Baumeister concentrates her civil engineering degree in environment and water resources. 

“We take [the environment] for granted a lot,” she said. “We take for granted where we get our water, where water goes after we use it or before we use it.” To aid in the production of more environmentally friendly materials, her research focused on chlorine contents in concrete.

Schneider studied in a biomechanics and mechatronics lab where he used EMG measurement systems, inertial measurement units, prosthetic and orthotic devices and much more. While there, he defined his major thesis: analyzing the effects of restricted knee movement on the human gait cycle.

“Every research project starts with literature,” Morales explained. Before beginning on-site work, she studied the required background for her research project. Morales was ultimately assigned work underground inside some of Germany’s many tunnels. She and German graduate students researched grout materials, studying various mixture improvements and their pumpability.

During his research, Calisi’s mentor helped him improve his coding skills and showed him how to build PCB electronic boards and circuits.

After returning, the students juxtaposed the U.S.’ classroom-based teaching style to Europe’s more hands-on approach. During their experience they all found working on a project – after learning the procedures – solidifies the knowledge best, rather than hearing lectures and later being tested on the material. In engineering, many routs can be taken to reach a desired goal, and hands-on experiences are generally superior to pen and paper methods because they are closer to on-the-job demands. As a civil engineer, Baumeister saw the fluidity of the different fields during her work when she started to include working with chemicals. 

“It made me realize ‘Wow, I’m an engineer,’” she said.
Students studying abroad are forced to adapt to many basic cultural differences. Changes in language, food, people, and even landscapes can be overwhelming. New experiences can be paralyzing, but these students fully embraced it, and thrived in the experience abroad.
The language barrier was the biggest challenge they faced. Although most native Germans speak fluent English and popular cities cater to tourists, the students still had to adapt. Unlike Berlin, with a population of 3.47 million, none of the cities they lived in had a population over 400,000. 

“The town I was in had a bigger immigrant population,” Calisi said. “If I wanted to go to a Turkish shop or something, their English wasn’t that good, but anywhere else it was perfect.
Schneider made it his mission to return home fluent in German. With a drive to learn and assistance from his new German-speaking friends, he became adept in the language. Morales recalled her professors offering to pay for her German lessons.

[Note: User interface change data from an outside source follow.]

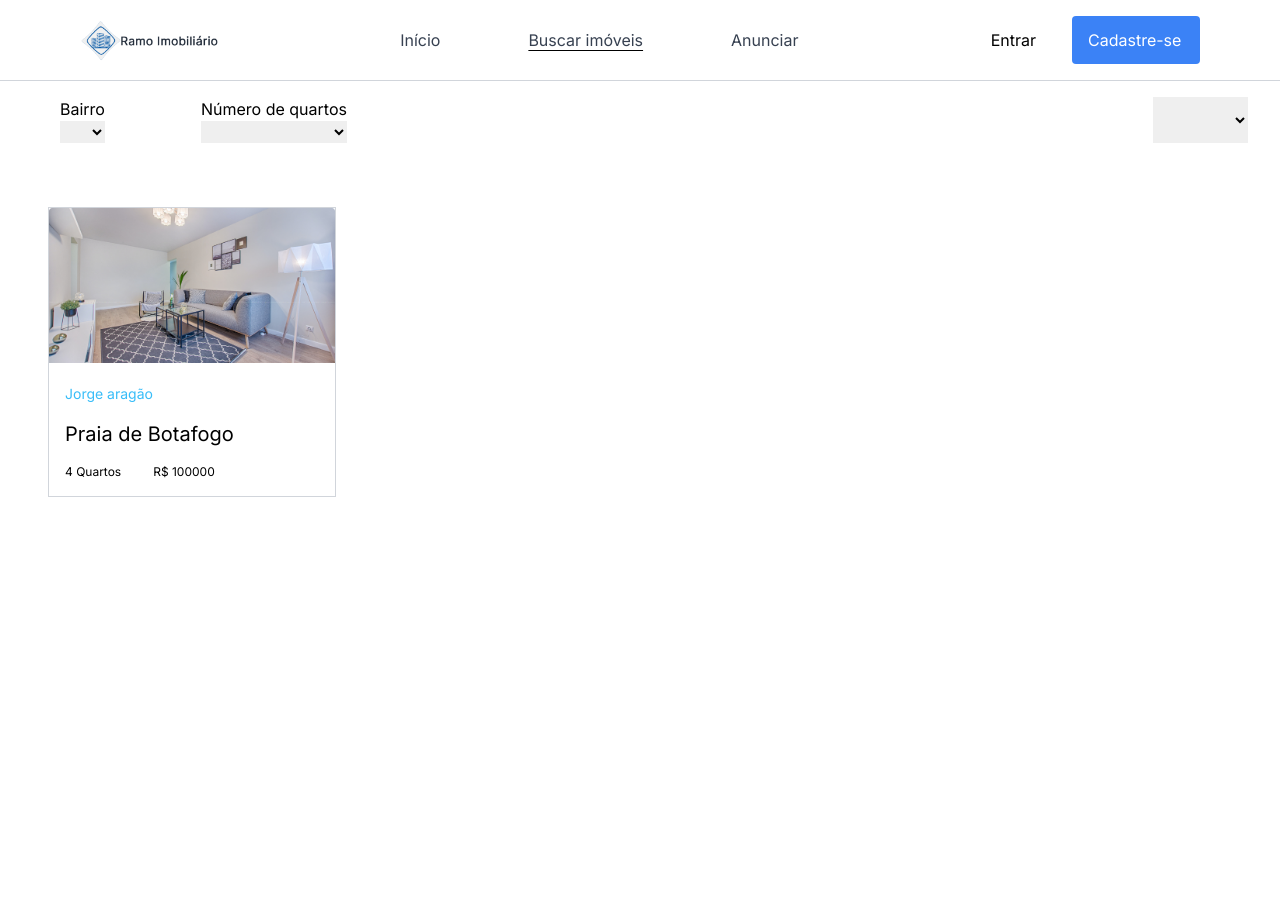
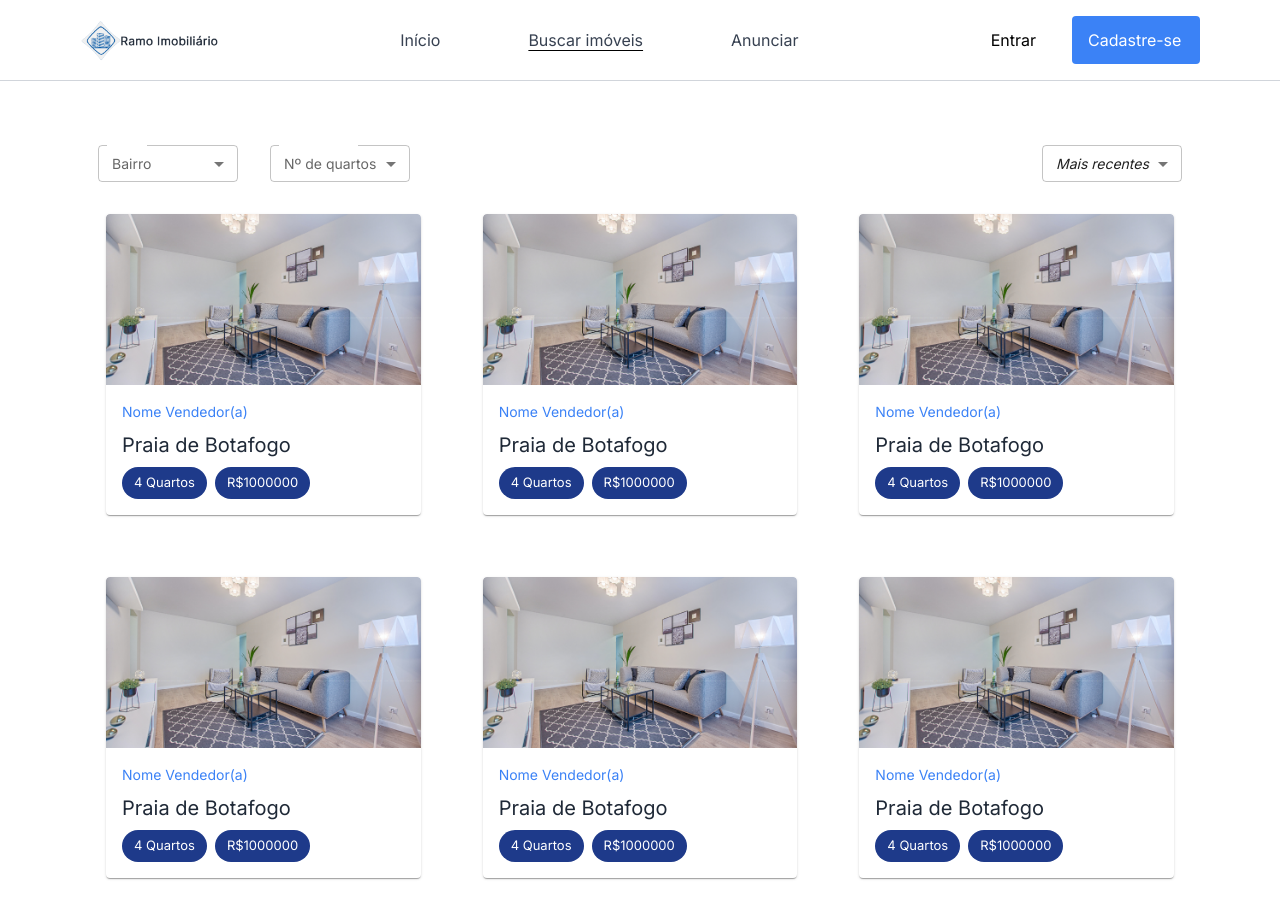
Before and after one commit to jpwf/Ramo-Imobiliario, a React (Vite) app in the folder client/: page /busca in a window 1280 px wide. Shown: the top 916 px of the page. Before the commit the page ends 800 px from the top, so only its background shows below. Built offline with nearby package versions, Linux system fonts and the light colour scheme.

Commit message:
Create card with MUI and update search page

```diff
--- a/client/package.json
+++ b/client/package.json
@@ -9,7 +9,10 @@
     "preview": "vite preview"
   },
   "dependencies": {
+    "@emotion/react": "^11.10.5",
+    "@emotion/styled": "^11.10.5",
     "@hookform/resolvers": "^2.9.10",
+    "@mui/material": "^5.11.3",
     "axios": "^1.2.2",
     "phosphor-react": "^1.4.1",
     "react": "^18.2.0",
--- a/client/src/App.jsx
+++ b/client/src/App.jsx
@@ -7,10 +7,34 @@ import Routes from './routes/Routes'
 import { ToastContainer } from 'react-toastify'
 import "react-toastify/dist/ReactToastify.css"
 
+import { createTheme, ThemeProvider } from '@mui/material/styles';
+
+
+const theme = createTheme({
+  typography: {
+    fontFamily: [
+      'Inter',
+      'Roboto',
+      'sans-serif'
+    ].join(','),
+  },
+  palette: {
+    primary: {
+      main: '#3b82f6',
+      dark: '#1d4ed8',
+      contrastText: '#fff',
+
+    }
+  }
+});
+
+
 function App() {
 
   return (
+
     <Router>
+      <ThemeProvider theme={theme}>
         <ToastContainer
           position="bottom-center"
           autoClose={4000}
@@ -23,7 +47,8 @@ function App() {
           pauseOnHover
         />
         <Navbar />
-      <Routes/>
+        <Routes />
+      </ThemeProvider>
     </Router>
   )
 }
--- /dev/null
+++ b/client/src/components/AptCard.jsx
@@ -0,0 +1,51 @@
+import { Card, CardActionArea, CardContent, CardMedia, Chip, Typography } from '@mui/material';
+import React from 'react';
+
+// function Card({title, img, bairro, rooms, price}){
+//   return(
+//     <div className='w-72 items-start border border-gray-300  overflow-hidden mx-12 my-16'>
+//       <div className='overflow-hidden h-48'>
+//         <img src={img} alt=''/>
+//       </div>
+//       <div className='mx-4 text-sky-400 text-sm -mt-4'>
+//         <h2>{title}</h2>
+//       </div>
+//       <div className='mx-4 font-medium  text-xl py-4'>
+//         <h1>{bairro}</h1>
+//       </div>
+//       <div className='flex font-light text-xs mb-4 mx-4'>
+//         <p className='mr-8'>{rooms}</p>
+//         <p>{price}</p>
+//       </div>
+
+//     </div>
+//   )
+// }
+
+export default function AptCard() {
+  return (
+    <Card className='w-full min-w-min' >
+      <CardActionArea>
+        <CardMedia
+          component="img"
+          height="200"
+          width="368"
+          image='src/assets/cardImage.png'
+          alt="apartamento"
+        />
+        <CardContent className='flex flex-col'>
+          <Typography className='text-blue-500 mb-2' variant='subtitle2'>
+            Nome Vendedor(a)
+          </Typography>
+          <Typography className='mb-2 text-xl text-gray-800 font-medium'>
+            Praia de Botafogo
+          </Typography>
+          <div className='flex p-0 gap-2'>
+            <Chip className='bg-blue-900' label="4 Quartos" color='primary' />
+            <Chip className='bg-blue-900' label="R$1000000" color='primary' />
+          </div>
+        </CardContent>
+      </CardActionArea>
+    </Card>
+  );
+}
--- a/client/src/components/Card.jsx
+++ /dev/null
@@ -1,24 +0,0 @@
-import React from 'react';
-
-function Card({title, img, bairro, rooms, price}){
-  return(
-    <div className='w-72 items-start border border-gray-300  overflow-hidden mx-12 my-16'>
-      <div className='overflow-hidden h-48'>
-        <img src={img} alt=''/>
-      </div>
-      <div className='mx-4 text-sky-400 text-sm -mt-4'>
-        <h2>{title}</h2>
-      </div>
-      <div className='mx-4 font-medium  text-xl py-4'>
-        <h1>{bairro}</h1>
-      </div>
-      <div className='flex font-light text-xs mb-4 mx-4'>
-        <p className='mr-8'>{rooms}</p>
-        <p>{price}</p>
-      </div>
-
-    </div>
-  )
-}
-
-export default Card
--- /dev/null
+++ b/client/src/components/SelectComponent.jsx
@@ -0,0 +1,42 @@
+import * as React from 'react';
+import InputLabel from '@mui/material/InputLabel';
+import MenuItem from '@mui/material/MenuItem';
+import FormHelperText from '@mui/material/FormHelperText';
+import FormControl from '@mui/material/FormControl';
+import Select from '@mui/material/Select';
+
+export default function SelectComponent({ label, value, defaultV }) {
+    const [item, setItem] = React.useState('');
+
+    const handleChange = (event) => {
+        setItem(event.target.value);
+    };
+
+    return (
+        <div>
+            <FormControl sx={{ minWidth: 140 }} size='small'>
+                {label
+                    ? <InputLabel className='text-sm' id="demo-simple-select-helper-label">{label}</InputLabel>
+                    : ""
+                }
+                <Select
+                    className='text-sm '
+                    labelId="demo-simple-select-helper-label"
+                    id="demo-simple-select-helper"
+                    label={label}
+                    value={item}
+                    onChange={handleChange}
+                    autoWidth
+                    displayEmpty
+
+                >
+                    {defaultV
+                        ? <MenuItem value=""> <em>{defaultV}</em> </MenuItem>
+                        : ''
+                    }
+                    <MenuItem value={value}>{value}</MenuItem>
+                </Select>
+            </FormControl>
+        </div>
+    );
+}
--- a/client/src/main.jsx
+++ b/client/src/main.jsx
@@ -1,3 +1,4 @@
+import { StyledEngineProvider } from '@mui/material'
 import React from 'react'
 import ReactDOM from 'react-dom/client'
 
@@ -9,6 +10,8 @@ import './index.css'
 
 ReactDOM.createRoot(document.getElementById('root')).render(
   <React.StrictMode>
-    <App />
+    <StyledEngineProvider injectFirst>
+      <App />
+    </StyledEngineProvider>
   </React.StrictMode>,
 )
--- a/client/src/pages/Busca.jsx
+++ b/client/src/pages/Busca.jsx
@@ -1,42 +1,31 @@
-import Card from '../components/Card'
-import cardImage from '../assets/cardImage.png'
+//import Card from '../components/Card'
+import { Pagination } from '@mui/material';
+import cardimage from '../assets/cardImage.png'
+
+import AptCard from '../components/AptCard.jsx';
+import SelectComponent from '../components/SelectComponent';
+import PaginationLink from '../utils/Pagination';
 function Busca() {
-    return(
-        <div>
-            <div className='flex justify-between my-4'>
-                <div className='flex px-3'>
-                    <div className='flex flex-col mx-12'>
-                        <h3>Bairro</h3>
-                        <select>
-                             <option></option>
-                            <option>1</option>
-                            <option>2</option>
-                            <option>3</option>
-                            <option>4</option>
-                            <option>5</option>
-                        </select>
-                    </div>
-                    <div className='flex flex-col ml-12'>
-                        <h3>Número de quartos</h3>
-                        <select>
-                            <option></option>
-                            <option>1</option>
-                            <option>2</option>
-                            <option>3</option>
-                            <option>4</option>
-                            <option>5</option>
-                        </select>
-                    </div>
+    return (
+        <div className='flex flex-col items-center'>
+            <div className='w-full flex justify-between px-12 lg:px-[98px] mt-16'>
+                <div className='flex gap-4 md:gap-8 lg:12
+                '>
+                    <SelectComponent label='Bairro' value='Botafogo'/>
+                    <SelectComponent className='w-[140px]' label='Nº de quartos' value='100000000000000'/>
                 </div>
+                <SelectComponent value='Mais recentes' defaultV='Mais recentes'/>
+            </div>
+            <div className='w-screen grid grid-cols-1 justify-items-center content-start md:grid-cols-3 gap-8 md:gap-[62px] mt-8 px-14 lg:px-[106px] mb-10'>
 
-                <select className='mr-8'>
-                    <option disabled>Selecione</option>
-                </select>
+                <AptCard />
+                <AptCard />
+                <AptCard />
+                <AptCard />
+                <AptCard />
+                <AptCard />
             </div>
-
-            <Card title='Jorge aragão' img={cardImage} bairro='Praia de Botafogo' rooms='4 Quartos' price='R$ 100000' />
-
-
+            <PaginationLink/>
         </div>
 
     )
--- /dev/null
+++ b/client/src/utils/Pagination.jsx
@@ -0,0 +1,31 @@
+import * as React from 'react';
+import { Link, useParams } from 'react-router-dom';
+import Pagination from '@mui/material/Pagination';
+import { PaginationItem } from '@mui/material';
+
+export default function PaginationLink() {
+    let { page } = parseInt(useParams());
+
+    const handleChange = (event, value) => {
+        history.push(`/busca/${value}`);
+    }
+
+    return (
+        <Pagination
+            color='primary'
+            size='large'
+            shape='rounded'
+            defaultPage={1}
+            page={page}
+            count={4}
+            onChange={handleChange}
+            renderItem={(item) => (
+                <PaginationItem
+                    component={Link}
+                    to={`/busca${item.page === 1 ? '' : `?page=${item.page}`}`}
+                    {...item}
+                />
+            )}
+        />
+    );
+}
--- a/client/tailwind.config.cjs
+++ b/client/tailwind.config.cjs
@@ -4,6 +4,7 @@ module.exports = {
     "./index.hmtl",
     "./src/**/*.jsx"
   ],
+
   theme: {
     fontFamily: {
       sans: ['Inter', 'sans-serif'],
```
Also changed, not shown: 2 other files (tests, documents, lock files or other folders). Lines whose indentation alone changed are shown as unchanged.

“A challenge is as difficult as you want it to be, said Morales. “The reason why you are going there is because you want to learn something – learn about a new culture, a new language.” 

Getting around was surprisingly easy. German universities provide free bus and train access within the state for their registered students. Aside from their research, the students used the two and a half months traveling to the surrounding countries.
“Being in Europe, if you don’t travel you’re wasting your time,” Morales said. “It’s super cheap – you have 50 euros; you can go to another country.” 

She and colleagues visited the Netherlands, Switzerland, Italy, Sweden and other adjacent countries, and even took a road trip across the continent. 

“We are very comfortable here in America because we know how everything works here,” said Baumeister. “But I would encourage anyone who is thinking ‘maybe yes, maybe no,’ to do it — to put themselves out there and take the chance to travel.”

Kampmann receives only positive feedback from his colleagues abroad and always notices improvements in the students’ drive and performance in class after the Germany trip. He is not the only one who sees the trip’s benefits. The five unanimously agree their research internship gave them a new understanding on not only career goals, but on working outside the country as well. All of them see work outside the U.S. as a viable option in their future as a result of the experience.